(Itemized modification records)
*** Block opens ***

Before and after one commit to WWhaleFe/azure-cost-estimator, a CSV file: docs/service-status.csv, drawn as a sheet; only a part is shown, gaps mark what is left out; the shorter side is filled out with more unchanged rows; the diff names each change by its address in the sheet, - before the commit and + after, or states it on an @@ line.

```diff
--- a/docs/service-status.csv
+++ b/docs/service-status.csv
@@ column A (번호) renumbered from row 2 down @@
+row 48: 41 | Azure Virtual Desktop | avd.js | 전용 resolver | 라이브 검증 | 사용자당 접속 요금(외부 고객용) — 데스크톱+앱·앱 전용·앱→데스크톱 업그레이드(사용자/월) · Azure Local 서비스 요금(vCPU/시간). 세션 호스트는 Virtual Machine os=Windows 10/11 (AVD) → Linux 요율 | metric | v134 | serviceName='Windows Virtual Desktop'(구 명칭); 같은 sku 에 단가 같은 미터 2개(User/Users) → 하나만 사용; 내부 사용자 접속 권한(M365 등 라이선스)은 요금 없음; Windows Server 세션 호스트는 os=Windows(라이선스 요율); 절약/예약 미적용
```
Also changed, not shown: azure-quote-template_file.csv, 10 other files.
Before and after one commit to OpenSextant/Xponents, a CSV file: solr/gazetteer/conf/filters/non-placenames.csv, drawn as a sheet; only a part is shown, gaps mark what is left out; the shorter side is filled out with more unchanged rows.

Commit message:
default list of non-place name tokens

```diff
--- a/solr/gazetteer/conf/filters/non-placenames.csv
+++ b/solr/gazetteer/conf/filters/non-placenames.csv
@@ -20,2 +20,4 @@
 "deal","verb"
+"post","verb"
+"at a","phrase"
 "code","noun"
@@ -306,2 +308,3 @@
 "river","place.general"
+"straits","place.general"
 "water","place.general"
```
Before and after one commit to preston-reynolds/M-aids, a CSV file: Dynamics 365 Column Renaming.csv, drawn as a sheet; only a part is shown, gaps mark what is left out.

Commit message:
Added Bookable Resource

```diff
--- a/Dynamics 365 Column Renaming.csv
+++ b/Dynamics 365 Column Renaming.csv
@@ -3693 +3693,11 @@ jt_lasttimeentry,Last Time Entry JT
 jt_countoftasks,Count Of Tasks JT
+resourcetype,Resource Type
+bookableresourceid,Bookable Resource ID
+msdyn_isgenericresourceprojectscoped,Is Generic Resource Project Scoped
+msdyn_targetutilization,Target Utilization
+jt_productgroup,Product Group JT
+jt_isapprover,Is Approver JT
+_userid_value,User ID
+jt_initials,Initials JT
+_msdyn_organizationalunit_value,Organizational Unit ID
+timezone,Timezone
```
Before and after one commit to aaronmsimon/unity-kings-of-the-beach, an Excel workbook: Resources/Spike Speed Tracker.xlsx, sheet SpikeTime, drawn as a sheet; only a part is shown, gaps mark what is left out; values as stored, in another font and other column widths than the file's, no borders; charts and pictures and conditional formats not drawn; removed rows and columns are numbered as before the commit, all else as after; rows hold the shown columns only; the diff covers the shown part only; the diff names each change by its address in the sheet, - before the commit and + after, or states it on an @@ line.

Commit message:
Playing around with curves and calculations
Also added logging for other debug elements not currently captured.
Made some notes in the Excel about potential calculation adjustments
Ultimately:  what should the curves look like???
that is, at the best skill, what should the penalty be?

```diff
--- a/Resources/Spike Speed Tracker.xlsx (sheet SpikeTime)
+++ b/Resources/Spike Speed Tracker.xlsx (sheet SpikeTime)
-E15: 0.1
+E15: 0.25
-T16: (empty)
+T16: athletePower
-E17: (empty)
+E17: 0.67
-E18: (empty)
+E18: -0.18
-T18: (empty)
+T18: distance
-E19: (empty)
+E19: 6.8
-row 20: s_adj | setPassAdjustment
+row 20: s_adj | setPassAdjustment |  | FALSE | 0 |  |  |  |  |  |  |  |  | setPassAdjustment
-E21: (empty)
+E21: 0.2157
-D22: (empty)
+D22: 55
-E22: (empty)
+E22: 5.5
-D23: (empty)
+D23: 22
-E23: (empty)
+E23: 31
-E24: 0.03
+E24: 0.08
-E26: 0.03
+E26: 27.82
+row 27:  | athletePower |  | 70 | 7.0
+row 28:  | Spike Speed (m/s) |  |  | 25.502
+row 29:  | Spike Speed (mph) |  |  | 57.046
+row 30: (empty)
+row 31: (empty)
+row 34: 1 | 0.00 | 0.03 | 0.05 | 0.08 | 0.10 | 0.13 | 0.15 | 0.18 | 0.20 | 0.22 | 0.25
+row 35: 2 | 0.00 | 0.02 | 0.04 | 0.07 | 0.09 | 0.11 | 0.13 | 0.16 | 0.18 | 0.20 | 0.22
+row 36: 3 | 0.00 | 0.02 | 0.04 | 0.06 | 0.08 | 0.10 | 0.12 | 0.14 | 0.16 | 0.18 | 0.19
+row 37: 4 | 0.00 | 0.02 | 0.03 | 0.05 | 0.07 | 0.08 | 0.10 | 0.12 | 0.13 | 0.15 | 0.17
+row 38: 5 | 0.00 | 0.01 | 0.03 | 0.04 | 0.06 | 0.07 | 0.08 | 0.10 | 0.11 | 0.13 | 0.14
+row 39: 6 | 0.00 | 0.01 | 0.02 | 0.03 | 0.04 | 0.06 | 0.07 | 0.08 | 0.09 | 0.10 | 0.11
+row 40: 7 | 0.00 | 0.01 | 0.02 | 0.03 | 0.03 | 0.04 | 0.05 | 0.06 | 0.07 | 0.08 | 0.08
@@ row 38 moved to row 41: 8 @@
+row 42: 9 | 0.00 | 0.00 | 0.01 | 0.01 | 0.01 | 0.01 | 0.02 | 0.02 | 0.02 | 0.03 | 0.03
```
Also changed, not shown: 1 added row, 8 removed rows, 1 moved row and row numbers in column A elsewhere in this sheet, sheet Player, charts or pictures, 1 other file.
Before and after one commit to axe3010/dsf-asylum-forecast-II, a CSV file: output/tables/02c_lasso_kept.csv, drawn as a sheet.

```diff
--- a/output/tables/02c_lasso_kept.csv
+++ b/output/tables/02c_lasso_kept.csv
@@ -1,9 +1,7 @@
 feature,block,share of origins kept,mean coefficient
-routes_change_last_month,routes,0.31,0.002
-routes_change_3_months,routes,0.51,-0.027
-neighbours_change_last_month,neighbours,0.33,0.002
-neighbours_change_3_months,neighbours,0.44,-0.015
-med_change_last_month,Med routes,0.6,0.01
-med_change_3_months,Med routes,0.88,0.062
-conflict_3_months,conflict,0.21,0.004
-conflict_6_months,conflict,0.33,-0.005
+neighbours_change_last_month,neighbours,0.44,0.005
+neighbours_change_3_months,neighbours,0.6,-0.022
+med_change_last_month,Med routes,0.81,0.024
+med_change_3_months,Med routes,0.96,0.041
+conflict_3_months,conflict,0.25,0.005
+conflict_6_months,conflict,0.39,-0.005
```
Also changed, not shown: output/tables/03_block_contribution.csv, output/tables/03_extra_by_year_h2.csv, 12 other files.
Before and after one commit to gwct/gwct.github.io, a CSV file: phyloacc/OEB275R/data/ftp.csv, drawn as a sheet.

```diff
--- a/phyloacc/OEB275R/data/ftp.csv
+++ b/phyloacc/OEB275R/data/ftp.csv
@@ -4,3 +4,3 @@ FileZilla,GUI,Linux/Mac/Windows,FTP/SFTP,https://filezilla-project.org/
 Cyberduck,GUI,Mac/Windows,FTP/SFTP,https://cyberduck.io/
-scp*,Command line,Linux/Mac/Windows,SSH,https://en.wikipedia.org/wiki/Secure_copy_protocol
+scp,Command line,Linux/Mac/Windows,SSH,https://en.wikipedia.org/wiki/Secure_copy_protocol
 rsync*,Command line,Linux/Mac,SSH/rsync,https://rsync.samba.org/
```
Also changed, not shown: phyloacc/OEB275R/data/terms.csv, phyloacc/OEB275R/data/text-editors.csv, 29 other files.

*** Block closes ***

* Work task
Copy each line of the data that includes the word "routes".

* Written response
-routes_change_last_month,routes,0.31,0.002
-routes_change_3_months,routes,0.51,-0.027
-med_change_last_month,Med routes,0.6,0.01
-med_change_3_months,Med routes,0.88,0.062
+med_change_last_month,Med routes,0.81,0.024
+med_change_3_months,Med routes,0.96,0.041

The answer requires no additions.